Winter can mean a lot of things:
- Heading to the mountains for skiing
- Building a fire in the fireplace
- Snuggling up with hot chocolate
- Snowshoeing through a park
While you may have it all on your calendar to experience this year, the one thing you shouldn’t face is a dead car battery. Winter weather takes a toll on car batteries. Here’s what you should do now before the winter weather sets in.
Why do car batteries die?
What do car batteries do? One of its biggest jobs is to provide a jolt of electricity necessary to run all of the electrical components in your car. If the battery doesn’t start, your car won’t start. You won’t be going anywhere.
When you first get into your vehicle and turn the key, a chemical reaction moves your car into action. When the battery receives a signal from the car’s engine, the chemical energy stored deep inside converts to electrical energy, which powers your car. That sudden voltage moves the starter into action.
The battery also works to keep the electrical current steady. Not only does a car battery start your vehicle, but it also provides a stabilizing voltage to keep the engine running. It operates many of the accessories you rely on each day.
Batteries die for many reasons: physical damage, temperature fluctuations, corrosion, discharge, or general wear and tear.
It’s cold outside … take care of your car battery
Outside weather also plays a vital part in battery health. While summer heat has its own damaging effects, winters can slow down the chemical reactions and cause the battery to discharge frequently.
When it’s cold outside, everything we do slows down. We bundle up more. We look for ways to retain heat.
Cars work similarly. The colder it gets outside, the longer it takes for your vehicle to warm up. Coolant takes longer to heat, meaning it takes longer for the engine to warm. This impacts the car’s heater, which creates a colder environment in the passenger compartment. The longer it takes to heat, the lower response time your battery delivers. It takes a while for it to fully charge.
And if it’s weak before you turn the key, it takes even longer. If it starts at all.
Car batteries have a short lifespan
A car is made up of about 10,000 parts. Different components have different lifespans depending on age and use.
Car battery life varies anywhere from 3 to 6 years, depending on climate, upkeep, corrosion buildup, and battery manufacturer. Regular maintenance significantly affects how long a car battery will last.
Warning signs your car battery may be failing
Like other parts, your car battery rarely fails without a few telltale warning signs. If you notice any of these, it’s a sign to bring your car in for inspection sooner rather than later.
Flickering or dimming headlights – because a battery powers your car’s accessories, it’s one of the first places you’ll notice weakness. If your headlights, taillights, or interior lights seem dimmer than before, there’s a good chance your car battery is slowing down. Another sign is if the lights flicker when you rev the engine. Their brightness depends on how much power the battery generates. If all of its resources are moving to the engine, that means less output in things like lights.
Slow car turnover – a vehicle’s engine requires the battery to start and stay running. It requires electrical power during the startup process. This is one of the most power-driven moments for a batter.
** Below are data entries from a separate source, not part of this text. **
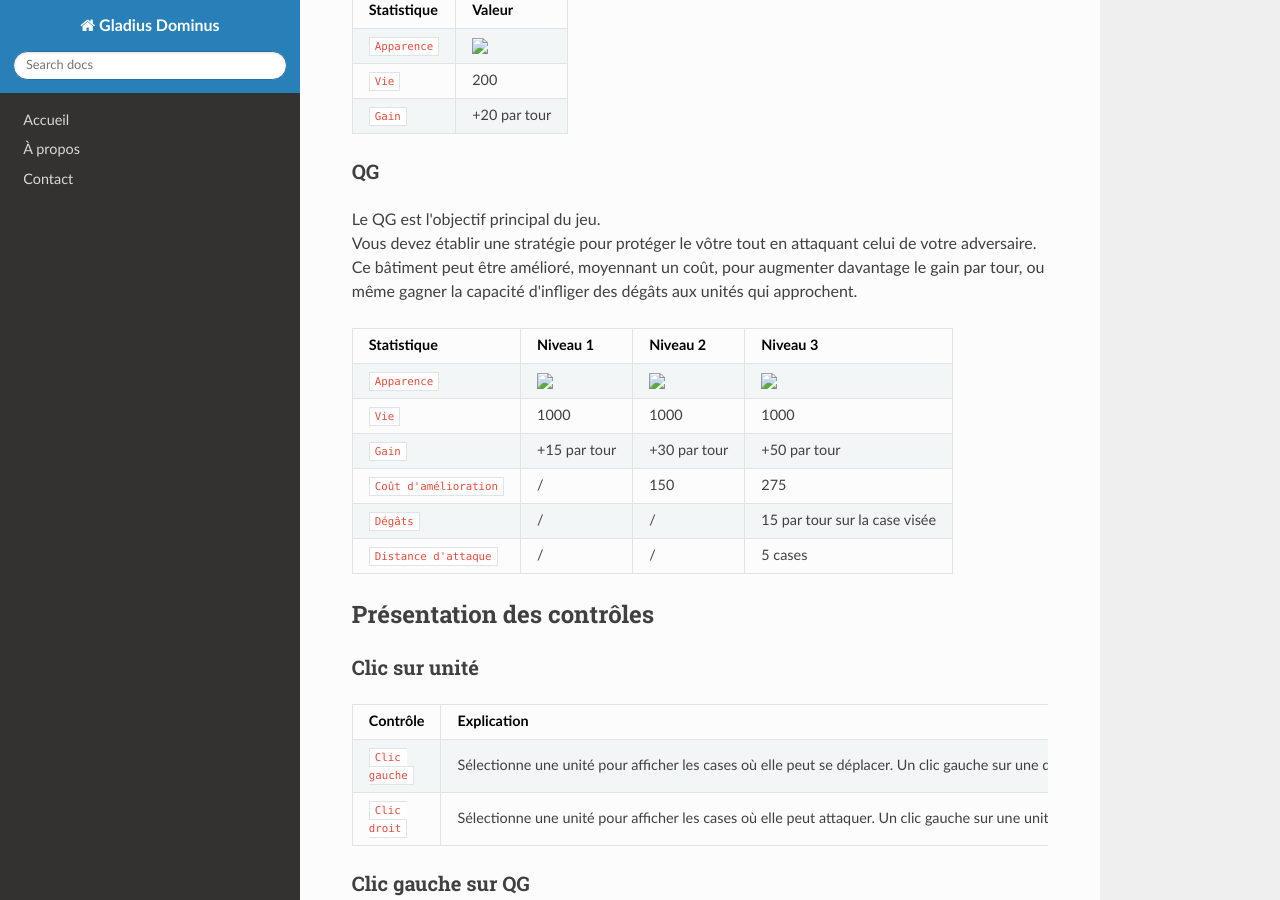
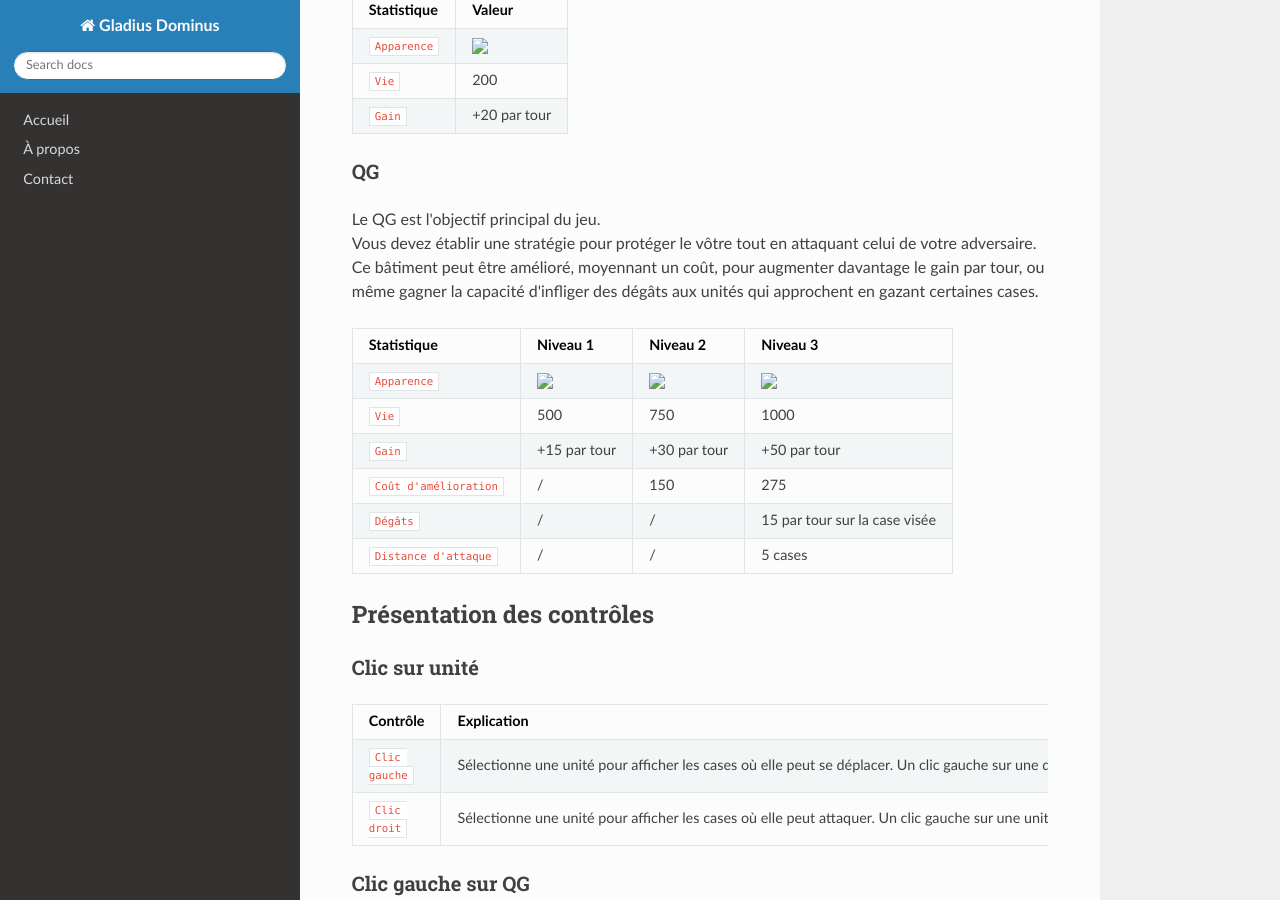
Before and after one commit to Aurelienxx/Gladius, an MkDocs documentation site: the page built from docs/userNotice.md, in a window 1280 px wide and 900 px high, scrolled down 5109 px. Built offline with MkDocs 1.6.1, drawn with Linux system fonts in a browser that asks for light colours; nearby versions of some CDN libraries; some of the changed text lies outside the part shown.

Commit message:
fautes et équilibrage qg

```diff
--- a/docs/userNotice.md
+++ b/docs/userNotice.md
@@ -216,12 +216,12 @@ Il se trouve au centre de la carte et sera donc un emplacement de tensions lors
 ### **QG**
 Le QG est l'objectif principal du jeu.
 Vous devez établir une stratégie pour protéger le vôtre tout en attaquant celui de votre adversaire.
-Ce bâtiment peut être amélioré, moyennant un coût, pour augmenter davantage le gain par tour, ou même gagner la capacité d'infliger des dégâts aux unités qui approchent.
+Ce bâtiment peut être amélioré, moyennant un coût, pour augmenter davantage le gain par tour, ou même gagner la capacité d'infliger des dégâts aux unités qui approchent en gazant certaines cases.
 
 | Statistique                | Niveau 1                           | Niveau 2                           | Niveau 3                           |
 | ---                        | ---                                | ---                                | ---                                |
 | `Apparence`                |<img src="img/batiment/qg_lvl1.png" width="40%">|<img src="img/batiment/qg_lvl2.png" width="40%">|<img src="img/batiment/qg_lvl3.png" width="50%">|
-| `Vie`                      | 1000                               | 1000                                | 1000                              |
+| `Vie`                      | 500                               | 750                                | 1000                              |
 | `Gain`                     | +15 par tour                       | +30 par tour                        | +50 par tour                      |
 | `Coût d'amélioration`      | /                                  | 150                                 | 275                               |
 | `Dégâts`                   | /                                  | /                                   | 15 par tour sur la case visée     |
```
Also changed, not shown: other parts of docs/userNotice.md (+2 -2 lines).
If it’s not up for the job, you’ll notice it in the way your car cranks over and starts. A slow cranking engine is a surefire sign of a weak battery.
Clicking sounds – when you turn the key, the battery sends some power to the car’s starter solenoid as it works to turn on the engine. The solenoid converts this power into energy that the engine uses during startup. If the battery isn’t working properly, the starter solenoid won’t receive the necessary power to start the engine and keep it running. This produces a clicking sound as you turn the key. Any unusual sounds as you try to start the vehicle should be inspected sooner rather than later.
Jumpstarts – many drivers carry jumper cables in their trunks for the “just in case.” As winter brings in cold weather, not only will they protect you, but they can also help a friend in need. But jumpstarting a battery will only work for so long. If you do this once to your car’s battery, it’s a sign of a weakening battery. It’s your notification that it’s time to invest in a new battery. If you jumpstart your battery more than once, you risk reaching a point when that will no longer work. You risk being stuck with a dead battery that can no longer be revived.
Corrosion – like other car parts, you should inspect your battery from time to time. Corrosion is often noticeable at the connecting terminals on your battery. You’ll notice it as a bluish-green deposit, a white powdery deposit, or as a transparent film. You can clean it up to gain more life, but it is a warning sign of a bigger problem. Consider its age; as they reach the end of life, replacment is the only assurance to prevent a dead battery.
Damage – over time, a car battery can experience damage inside or out. Weak cells may experience frequent discharge, which can cause damage. Extreme temperature fluctuations can cause the battery to contract and swell. Depending on where the battery is, it can experience damage from external sources. If you see anything that looks suspicious, schedule an inspection to have it checked out.
It’s time to give your car battery a little TLC
Winter is coming. You can’t stop the temperatures from diving past freezing.
Will your vehicle be ready for it?
Before the cold sets in, schedule an inspection to ensure your car is ready for the season. Checking the battery early will tell you whether it’s in good condition for the upcoming season, or if it’s time to replace it. It’ll help you make an informed decision rather than waiting for a problem at the most inopportune time.